A Liberian doctor named Melvin Korkor, who contracted Ebola virus while attending to patients in his country, but eventually recovered from it after being treated revealed that he still faces stigmatisation.
Korkor, who narrated his ordeal to FrontPage Africa, said he was only greeted from a distance upon arrival at Cuttington University campus, a private university in Suacoco, Liberia, where he teaches. He said his students were scared that he might still have the deadly virus, a situation that made people to be afraid to touch him.
One of the students, whose name was not given, said: “We want to hug our doctor, but fear we would come in contact with the virus, I will greet him from a distance. I am happy doctor Korkor has returned, but I am totally not convinced he is Ebola-free. I will shake his hands after 21 days.”
Despite checking the deadly virus, local and international authorities are still battling with other measures on how to educate people both on the symptoms of Ebola and on the progress of the disease from the soap bucket challenge (a repurposed version of the ice bucket challenge, which is now trending on Twitter- hashtag #MousserContreEbola) to a hit hip-hop song aimed at educating the public on the symptoms and how the virus can spread or be halted.

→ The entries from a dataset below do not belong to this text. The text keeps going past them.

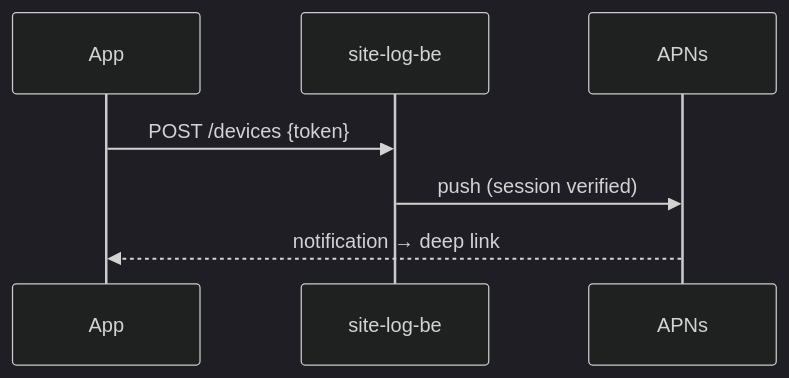
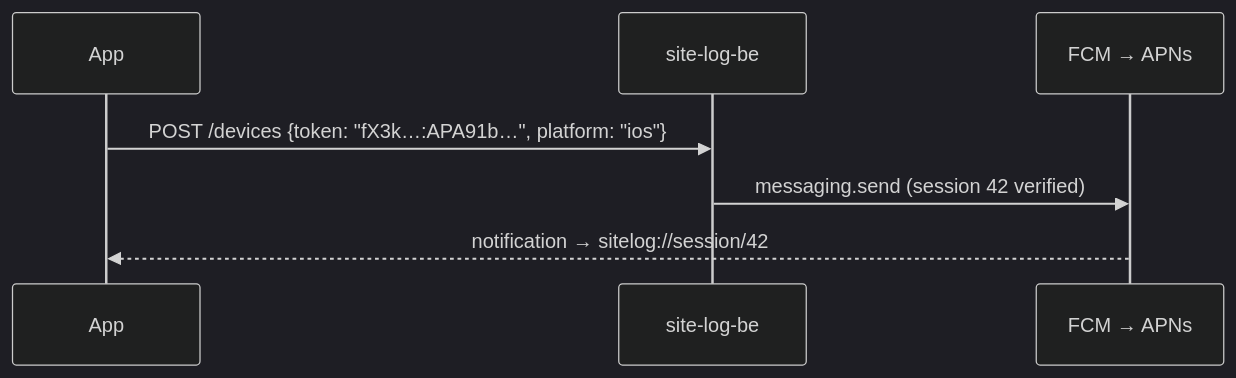
One commit to DAMHONGDUC/site-log-ios changed the seventh of 8 diagrams in docs/feature-guide/S8-realtime-push-quality/F16-push-deeplinks.md. Above: the diagram before and after it, drawn with Mermaid (dark theme). The commit also changed other lines of this file and 1 other file, not shown here.

First line of the commit message:
docs: push - Firebase Cloud Messaging for iOS and Android · docs/feature-guide/S8-realtime-push-quality (3/5)

````diff
--- a/docs/feature-guide/S8-realtime-push-quality/F16-push-deeplinks.md
+++ b/docs/feature-guide/S8-realtime-push-quality/F16-push-deeplinks.md
@@ -240,9 +242,9 @@
 ```mermaid
 sequenceDiagram
     participant App
     participant API as site-log-be
-    participant APNs
-    App->>API: POST /devices {token}
-    API->>APNs: push (session verified)
-    APNs-->>App: notification → deep link
+    participant FCM as FCM → APNs
+    App->>API: POST /devices {token: "fX3k…:APA91b…", platform: "ios"}
+    API->>FCM: messaging.send (session 42 verified)
+    FCM-->>App: notification → sitelog://session/42
 ```
````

Meanwhile, the World Health Organization recently shared a video of three survivors who revealed that, they were issued certificates by their doctors to prove they are no longer contagious because of the stigma they were undergoing in their various communities.
One the survivor said: “When I got sick, my family doubted my recovery. Thank God for the doctors. They gave me a certificate that indicates I am free of Ebola in case anyone would still doubt.”

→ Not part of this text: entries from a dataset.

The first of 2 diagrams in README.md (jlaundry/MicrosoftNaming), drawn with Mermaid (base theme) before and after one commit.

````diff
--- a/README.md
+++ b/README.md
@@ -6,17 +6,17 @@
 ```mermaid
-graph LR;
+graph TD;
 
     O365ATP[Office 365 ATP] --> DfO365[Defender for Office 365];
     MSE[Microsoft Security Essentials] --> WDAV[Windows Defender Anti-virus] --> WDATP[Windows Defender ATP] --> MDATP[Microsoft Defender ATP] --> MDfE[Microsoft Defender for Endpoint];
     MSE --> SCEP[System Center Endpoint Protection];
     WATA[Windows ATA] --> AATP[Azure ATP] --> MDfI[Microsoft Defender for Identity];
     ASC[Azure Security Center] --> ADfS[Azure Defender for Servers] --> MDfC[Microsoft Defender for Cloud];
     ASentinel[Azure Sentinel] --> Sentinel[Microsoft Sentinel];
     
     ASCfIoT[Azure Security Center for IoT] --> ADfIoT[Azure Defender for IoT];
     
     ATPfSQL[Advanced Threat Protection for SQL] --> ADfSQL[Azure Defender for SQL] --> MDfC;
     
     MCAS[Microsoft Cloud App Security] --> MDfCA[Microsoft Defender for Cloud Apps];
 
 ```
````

However, West Africa is still looking for lasting solution to completely end the outbreak of the deadly Ebola virus that has reportedly infected at least 2,615 people, with 1,427 reportedly dead.
The American doctors who contracted the deadly virus were described as heroes back home while several African survivors are faced with stigma and disdain in their own communities.